LONDON, July 4 (Reuters Breakingviews) – Bank bondholders need to feel more pain. Credit Suisse’s (CSGN) haste this month to repay a hybrid bond at the first opportunity looks odd given the elevated cost of replacing it. There is a rational explanation. The problem is it highlights broader flaws in the USD 212 billion market for bank capital securities.
June 16 was a good day for holders of the Swiss lender’s USD 1.5 billion hybrid. The so-called Additional Tier 1 bond had been trading at 95% of face value, reflecting the risk of the bank leaving it outstanding rather than exercising its right to pay it back early. When the bank chose instead to redeem, the bond’s price recovered. Credit Suisse fared less well. To maintain its capital levels, the struggling lender had to issue a new bond with a 9.75% coupon, some 115 basis points above the likely interest rate on the old one, implying an extra cost of some USD 17 million a year.
After the 2008 crisis, regulators tried to make hybrids, which count towards lenders’ Tier 1 capital ratios, truly equity-like. That meant giving them triggers that convert into shares and coupons that can be cancelled. Structures to incentivize early repayment, such as coupons that crank up when bonds aren’t redeemed early, were also banned. Yet hybrids still contain “call options” on early repayment, and regulators give some leeway on their use. While a handful of lenders like Banco Santander (SAN) have taken a hard-nosed approach, most European banks still pay off Tier 1 bonds on the call date even if it costs more to replace them.
The obvious advantage is cheaper funding. Yet the presumption of redemption also creates risks: troubled banks may end up paying higher interest rates to replace retiring debt, or markets might get spooked when banks choose not to redeem. Credit Suisse also had some unique motives, such as the desire to be rid of liabilities with now-redundant Libor-based coupons.
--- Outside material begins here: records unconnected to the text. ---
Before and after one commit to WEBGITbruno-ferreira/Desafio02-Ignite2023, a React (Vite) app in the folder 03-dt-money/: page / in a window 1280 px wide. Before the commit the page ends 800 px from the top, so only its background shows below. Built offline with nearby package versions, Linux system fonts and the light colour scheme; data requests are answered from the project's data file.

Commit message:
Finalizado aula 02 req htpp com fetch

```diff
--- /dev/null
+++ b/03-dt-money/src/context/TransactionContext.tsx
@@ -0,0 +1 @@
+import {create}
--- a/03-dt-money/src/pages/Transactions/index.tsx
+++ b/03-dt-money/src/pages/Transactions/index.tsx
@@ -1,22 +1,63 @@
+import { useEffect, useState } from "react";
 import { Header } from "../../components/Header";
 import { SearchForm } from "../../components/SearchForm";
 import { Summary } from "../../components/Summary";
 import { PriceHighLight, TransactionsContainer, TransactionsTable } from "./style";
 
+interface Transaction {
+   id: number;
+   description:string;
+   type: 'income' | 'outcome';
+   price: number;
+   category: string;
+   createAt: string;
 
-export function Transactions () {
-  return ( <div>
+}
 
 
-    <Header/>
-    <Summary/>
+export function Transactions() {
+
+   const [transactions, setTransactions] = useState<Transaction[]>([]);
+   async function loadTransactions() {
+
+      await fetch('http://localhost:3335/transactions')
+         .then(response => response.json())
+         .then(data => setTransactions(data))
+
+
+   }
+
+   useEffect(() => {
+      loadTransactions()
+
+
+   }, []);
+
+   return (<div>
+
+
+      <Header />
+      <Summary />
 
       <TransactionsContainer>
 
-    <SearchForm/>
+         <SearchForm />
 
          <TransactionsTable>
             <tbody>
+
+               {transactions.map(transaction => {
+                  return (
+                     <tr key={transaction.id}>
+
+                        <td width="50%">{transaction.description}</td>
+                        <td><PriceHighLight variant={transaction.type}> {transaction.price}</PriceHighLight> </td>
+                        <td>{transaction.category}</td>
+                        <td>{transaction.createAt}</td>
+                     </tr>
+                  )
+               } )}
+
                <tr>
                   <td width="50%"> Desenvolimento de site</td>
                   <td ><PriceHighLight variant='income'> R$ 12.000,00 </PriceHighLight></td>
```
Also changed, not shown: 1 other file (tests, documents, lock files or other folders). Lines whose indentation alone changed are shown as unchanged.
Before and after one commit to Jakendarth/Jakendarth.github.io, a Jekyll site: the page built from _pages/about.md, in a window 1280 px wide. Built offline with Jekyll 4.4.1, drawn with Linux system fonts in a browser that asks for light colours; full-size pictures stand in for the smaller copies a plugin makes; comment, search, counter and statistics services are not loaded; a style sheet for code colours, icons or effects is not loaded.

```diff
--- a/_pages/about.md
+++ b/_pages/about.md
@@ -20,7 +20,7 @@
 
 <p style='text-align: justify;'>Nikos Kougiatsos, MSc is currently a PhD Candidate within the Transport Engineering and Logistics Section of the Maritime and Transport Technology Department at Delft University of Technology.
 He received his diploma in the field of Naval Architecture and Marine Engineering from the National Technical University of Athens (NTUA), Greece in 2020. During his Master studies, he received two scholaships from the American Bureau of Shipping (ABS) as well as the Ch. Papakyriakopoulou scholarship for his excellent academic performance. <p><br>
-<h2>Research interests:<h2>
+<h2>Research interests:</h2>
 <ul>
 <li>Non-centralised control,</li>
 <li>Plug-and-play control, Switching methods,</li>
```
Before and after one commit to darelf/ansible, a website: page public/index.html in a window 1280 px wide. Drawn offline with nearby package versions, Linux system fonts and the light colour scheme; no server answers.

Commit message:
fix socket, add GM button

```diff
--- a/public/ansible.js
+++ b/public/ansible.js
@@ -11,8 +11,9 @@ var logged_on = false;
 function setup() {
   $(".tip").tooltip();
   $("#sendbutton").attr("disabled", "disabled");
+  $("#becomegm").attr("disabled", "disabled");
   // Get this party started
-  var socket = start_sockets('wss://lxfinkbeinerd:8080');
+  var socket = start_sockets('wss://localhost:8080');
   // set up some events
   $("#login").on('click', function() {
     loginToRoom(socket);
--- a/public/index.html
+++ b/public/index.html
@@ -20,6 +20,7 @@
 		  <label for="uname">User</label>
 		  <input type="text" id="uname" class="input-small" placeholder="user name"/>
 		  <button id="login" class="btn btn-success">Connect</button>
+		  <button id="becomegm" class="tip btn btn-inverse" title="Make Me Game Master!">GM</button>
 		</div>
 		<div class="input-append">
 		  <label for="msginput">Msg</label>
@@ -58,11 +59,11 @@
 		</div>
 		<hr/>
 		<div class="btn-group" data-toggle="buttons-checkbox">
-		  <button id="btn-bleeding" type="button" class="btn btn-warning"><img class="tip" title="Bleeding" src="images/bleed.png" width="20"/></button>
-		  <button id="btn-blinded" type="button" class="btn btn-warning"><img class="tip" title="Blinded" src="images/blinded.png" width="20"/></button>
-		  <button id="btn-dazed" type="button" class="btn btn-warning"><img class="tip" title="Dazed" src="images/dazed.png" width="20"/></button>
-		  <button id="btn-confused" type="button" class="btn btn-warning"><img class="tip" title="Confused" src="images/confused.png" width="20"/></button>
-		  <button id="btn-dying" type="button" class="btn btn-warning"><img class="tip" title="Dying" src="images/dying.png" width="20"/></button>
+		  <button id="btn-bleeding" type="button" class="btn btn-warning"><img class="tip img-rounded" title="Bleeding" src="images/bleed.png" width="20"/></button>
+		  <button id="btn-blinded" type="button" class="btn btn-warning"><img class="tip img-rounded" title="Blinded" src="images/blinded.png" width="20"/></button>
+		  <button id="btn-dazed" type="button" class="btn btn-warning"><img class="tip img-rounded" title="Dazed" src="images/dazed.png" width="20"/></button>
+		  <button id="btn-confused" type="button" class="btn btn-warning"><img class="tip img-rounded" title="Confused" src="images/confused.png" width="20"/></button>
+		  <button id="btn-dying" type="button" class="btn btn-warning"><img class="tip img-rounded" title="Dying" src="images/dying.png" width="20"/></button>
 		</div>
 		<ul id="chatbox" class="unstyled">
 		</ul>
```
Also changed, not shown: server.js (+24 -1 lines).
The coming months may stiffen lenders’ resolve. Recession fears mean the cost of issuing hybrids is rising, giving other banks like UniCredit (CRDI) the dilemma of extending debt or replacing it at higher cost, CreditSights reckons.
Regulators could clear up the uncertainty by insisting, for example, that banks only redeem debt if they can refinance at cheaper rates. They also need to look at hybrids’ other equity-like features, to ensure for example that bonds can defer coupons or be turned into equity before the bank actually goes bust. A rethink that makes life tougher for bondholders is needed.
Credit Suisse said on June 16 that it planned to redeem a USD 1.5 billion Additional Tier 1 bond. The security carried a 7.125% coupon, which would have reset to around 8.6% after its call date in July, according to CreditSights. The redeemed bond was replaced with a new issue with a 9.75% yield.
Banks have issued 202 billion euros of Additional Tier 1 securities, according to CreditSights data. The securities count towards lenders’ Tier 1 ratios due to their loss-absorbing features. These include the right to convert them into equity or to defer coupons, as well as their lower-ranking status and potentially permanent maturity.
(By Neil Unmack; Editing by Ed Cropley and Oliver Taslic)
This article originally appeared on reuters.com